Published on February 16th, 2018 | by Giles Parkinson0
Powershop Australia “Stunned” By Low Prices In Solar + Wind Purchase
February 16th, 2018 by Giles Parkinson
Originally published on RenewEconomy
The ambitious renewable energy-focused power retailer Powershop Australia has signed a huge deal for the output of a 200MW solar farm and two big wind farms, after being “stunned” by the low prices offered after it went to the market for proposals last year.
Powershop, owned by New Zealand’s biggest utility Meridian Energy, will also buy three hydropower plants in NSW as part of its plans to more than double its customer numbers and meet their needs with 100 percent renewable energy.
The deal will enable Victoria’s biggest solar project, the 200MW Kiamal Solar Farm near Ouyen, to be built by Total Eren, the first investment in Australia from a joint venture that combines the French oil giant and a renewable energy developer.
Powershop will also take the output from the 54MW Salt Creek wind farm, currently under construction near Woorndoo, around 250km west of Melbourne, and part of the output from CWP’s 135MW Crudine Ridge wind farm, to be built south of Mudgee in NSW.
Powershop CEO Ed McManus said his company was stunned by the results of a request for proposals (RFP) that it began some six months ago.
“We have gotten an overwhelming response from the market,” McManus told RenewEconomy. “I can’t disclose the price, but I am happy to tell you that prices we are getting these PPAs at is well below the wholesale price of energy.
“There are many non-believers out there … but we were surprised at the prices we saw for wind, and shocked at the prices we saw for solar.”

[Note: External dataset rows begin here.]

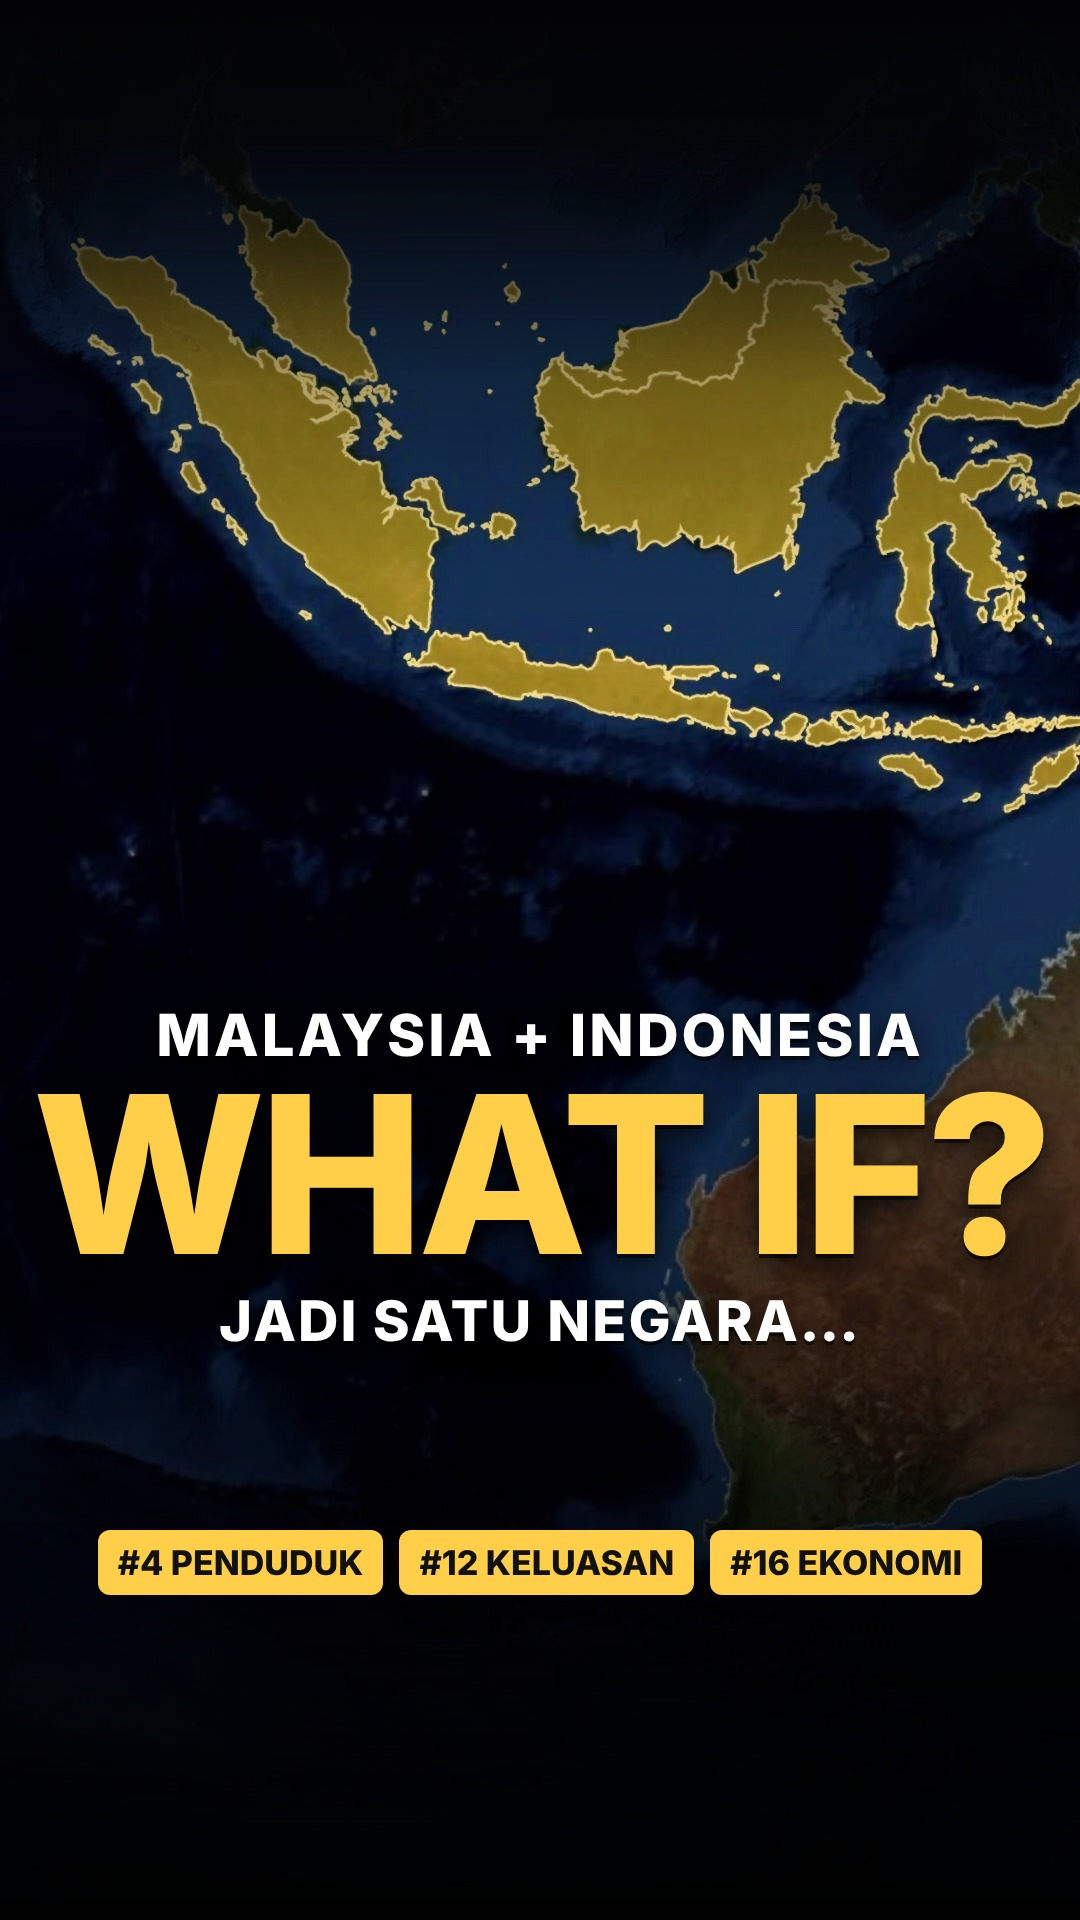
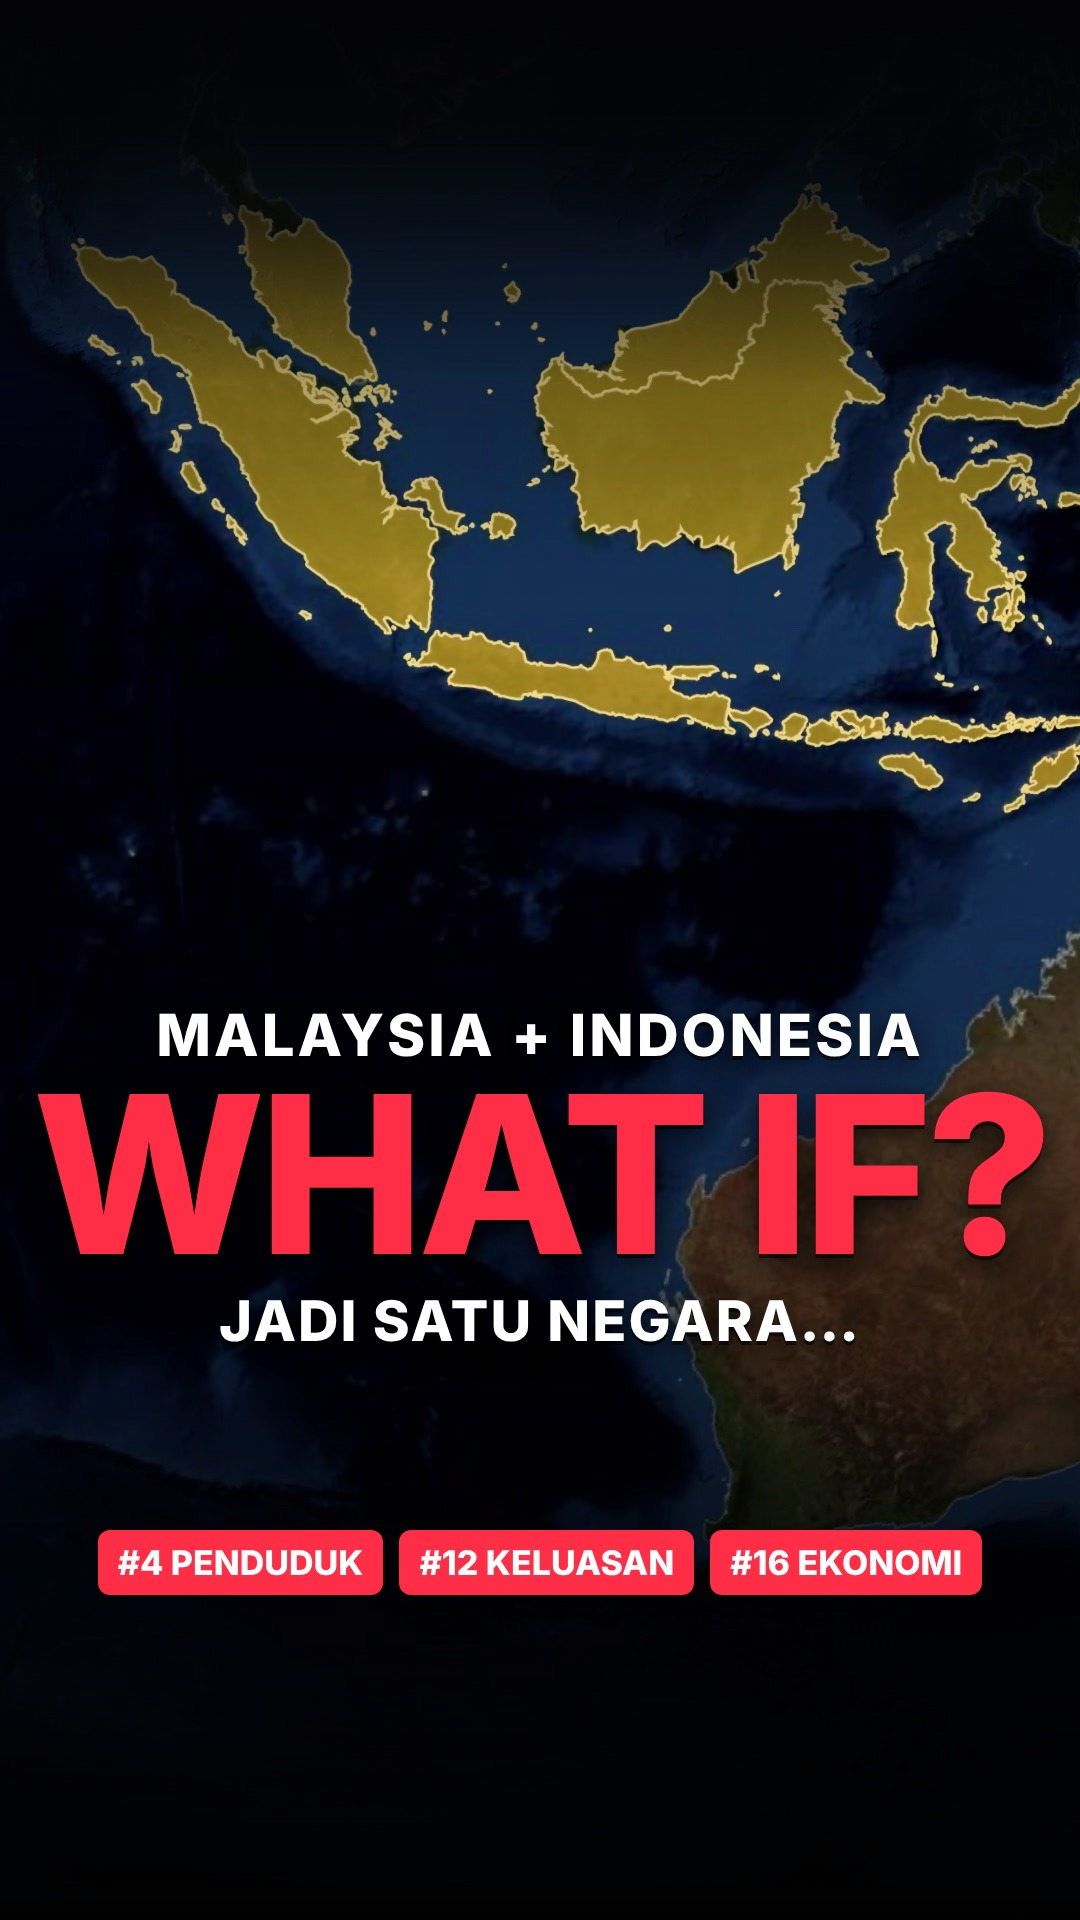
whatif-mi-video: red cover title
Claude-Session: https://claude.ai/code/session_01GRVCpWmiskqov5jCfdMsbZ

Changed region(s): [[0.0917, 0.7812, 0.9167, 0.8438], [0.0306, 0.5625, 0.6722, 0.6562], [0.7028, 0.5625, 0.9778, 0.6562]]

diff --git a/whatif-mi-video/boards/cover.html b/whatif-mi-video/boards/cover.html
@@ -5,8 +5,8 @@
 .bg{position:absolute;inset:0;background:url(cover-bg.jpg) center/cover}
 .sh{position:absolute;inset:0;background:linear-gradient(rgba(0,0,0,.55),rgba(0,0,0,0) 30%,rgba(0,0,0,.15) 55%,rgba(0,0,0,.8))}
 .t{position:absolute;top:1000px;left:0;right:0;text-align:center;color:#fff;text-shadow:0 4px 0 rgba(0,0,0,.55),0 8px 30px rgba(0,0,0,.8)}
-.k{font:800 58px Inter;letter-spacing:3px}.big{font:800 220px/0.95 Inter;letter-spacing:-6px;color:#ffcf4a}.s{font:800 56px Inter;letter-spacing:2px;margin-top:8px}
-.chips{position:absolute;top:1530px;left:0;right:0;display:flex;justify-content:center;gap:16px}.chips span{font:800 34px Inter;color:#111;background:#ffcf4a;padding:12px 20px;border-radius:12px}
+.k{font:800 58px Inter;letter-spacing:3px}.big{font:800 220px/0.95 Inter;letter-spacing:-6px;color:#ff2d46}.s{font:800 56px Inter;letter-spacing:2px;margin-top:8px}
+.chips{position:absolute;top:1530px;left:0;right:0;display:flex;justify-content:center;gap:16px}.chips span{font:800 34px Inter;color:#fff;background:#ff2d46;padding:12px 20px;border-radius:12px}
 </style></head><body><div class="bg"></div><div class="sh"></div>
 <div class="t"><div class="k">MALAYSIA + INDONESIA</div><div class="big">WHAT IF?</div><div class="s">JADI SATU NEGARA…</div></div>
 <div class="chips"><span>#4 PENDUDUK</span><span>#12 KELUASAN</span><span>#16 EKONOMI</span></div></body></html>
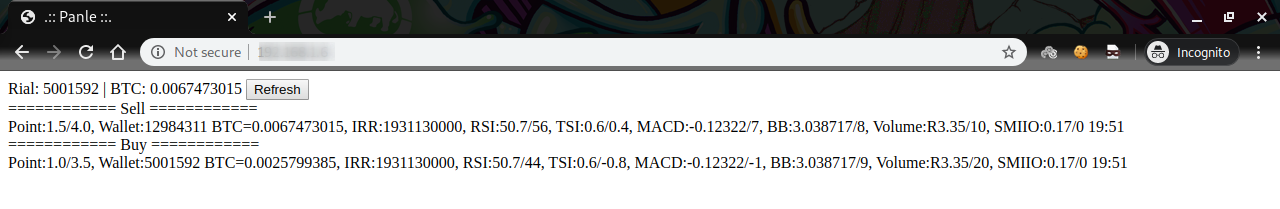
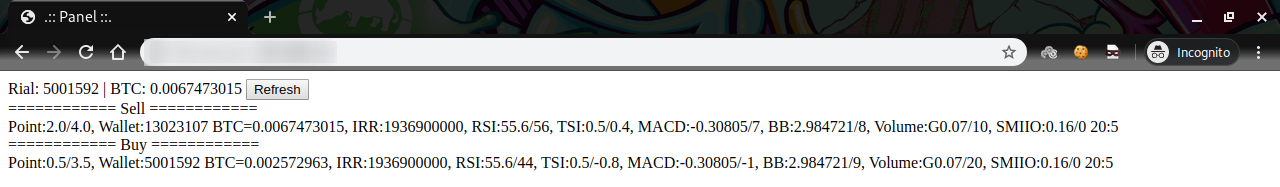
Update WebPanel

diff --git a/main.py b/main.py
@@ -472,7 +472,7 @@ def sellAction():
             <head>
                 <meta charset="UTF-8">
                 <meta name="viewport" content="width=device-width, initial-scale=1.0">
-                <title>.:: Panle ::.</title>
+                <title>.:: Panel ::.</title>
             </head>
             <body>
                 Rial: {rialPocket} | BTC: {btcPocket} 

diff --git a/README.md b/README.md
@@ -17,7 +17,7 @@ So as you can see, It started with **100,000IRR** and ended up to **297,452IRR**
 <img src="imgs/test7.png">
 
 # Web Panel
-The WebPanel for **Monitoring**
+The WebPanel for **Monitoring** (Apache2 Service)
 
 ### Current features
 - Current Balance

Asked if the prices for these new projects matched recent PPAs such as the sub $55/MWh obtained by Origin Energy for the 530MW Stockyard Hill wind farm in Victoria, and reports of below $70/MWh for solar projects, McManus said:
“We saw prices that were at or around what had been reported in the media as one-offs,” he said. “If you said two and a half years ago that this is where solar will be, we would not have believed it.”
Powershop had been seeking around 300GWh of wind and solar capacity when it started its tender process, but because of the low prices, it has signed up for nearly 800GWh. The PPAs last until 2030.
That will require Powershop to more than double its current retail base of just over 100,000 customers (up more than 10 percent over the year), but McManus says the prospect of cheaper prices from these contracts should help that.
“Over the next year we will get new renewable energy generation that is priced under the market,” he said. “We will prove to people that renewables is the cheapest form of generation, because we will be able to pass on corresponding lower prices to customers.”
Powershop also seized an opportunity to buy three hydropower stations – Hume, Burrinjuck, and Keepit – in NSW from another New Zealand company Trustpower.
Together they total more than 100MW of capacity, although McManus said that they will not be strictly “dispatchable” because their output is dictated by irrigation needs and environmental flows.
“Powershop’s steady growth is proof that Australians have a strong desire to support a green energy company,” McManus said in a statement.
“Our business model has always been based on having a balanced portfolio of generation and retail. Powershop’s growth has created the need for us to make this move in the market. As Powershop continues to grow, we will invest in more renewable energy generation.
“Additionally, the opportunity to acquire hydro assets in Australia is extremely rare and having a balanced portfolio of wind, solar and hydro allows us to more effectively manage risk in the market.”
He said Meridian and Powershop would continue to monitor new technology, such as pumped hydro, batteries and thermal solar, “so that we can ensure we have a diverse range of technologies and generation.”
Powershop had previously sourced its renewable energy generation from two wind farms – Mt Mercer in Victoria and Mt Millar in South Australia – but said it would add more sources as it grew its customer numbers. “We have delivered on that promise,” McManus said.
In a separate statement, CWP said the PPA with Powershop meant that the Crude Ridge project could begin construction in April 2018.
It will comprise 37 wind turbine generators, and got approval despite some local opposition.
CWP’s Ed Mounsey said the project is set to provide regional benefits by contributing over $160,000 per annum to Community Enhancement Funds established with Mid-western and Bathurst Regional Councils, as well as upgrades to over 20 km of local Council roads.”
A total of 19 host landowners will benefit from rental income throughout the life of the project and neighbour agreements will help distribute funds to others in the local community. 75 full-time equivalent jobs are expected to be created during construction.
ANZ has been selected as financial advisor on the deal with Norton Rose Fulbright performing the legal advisor role. Construction consortium details are expected to be announced in the coming weeks.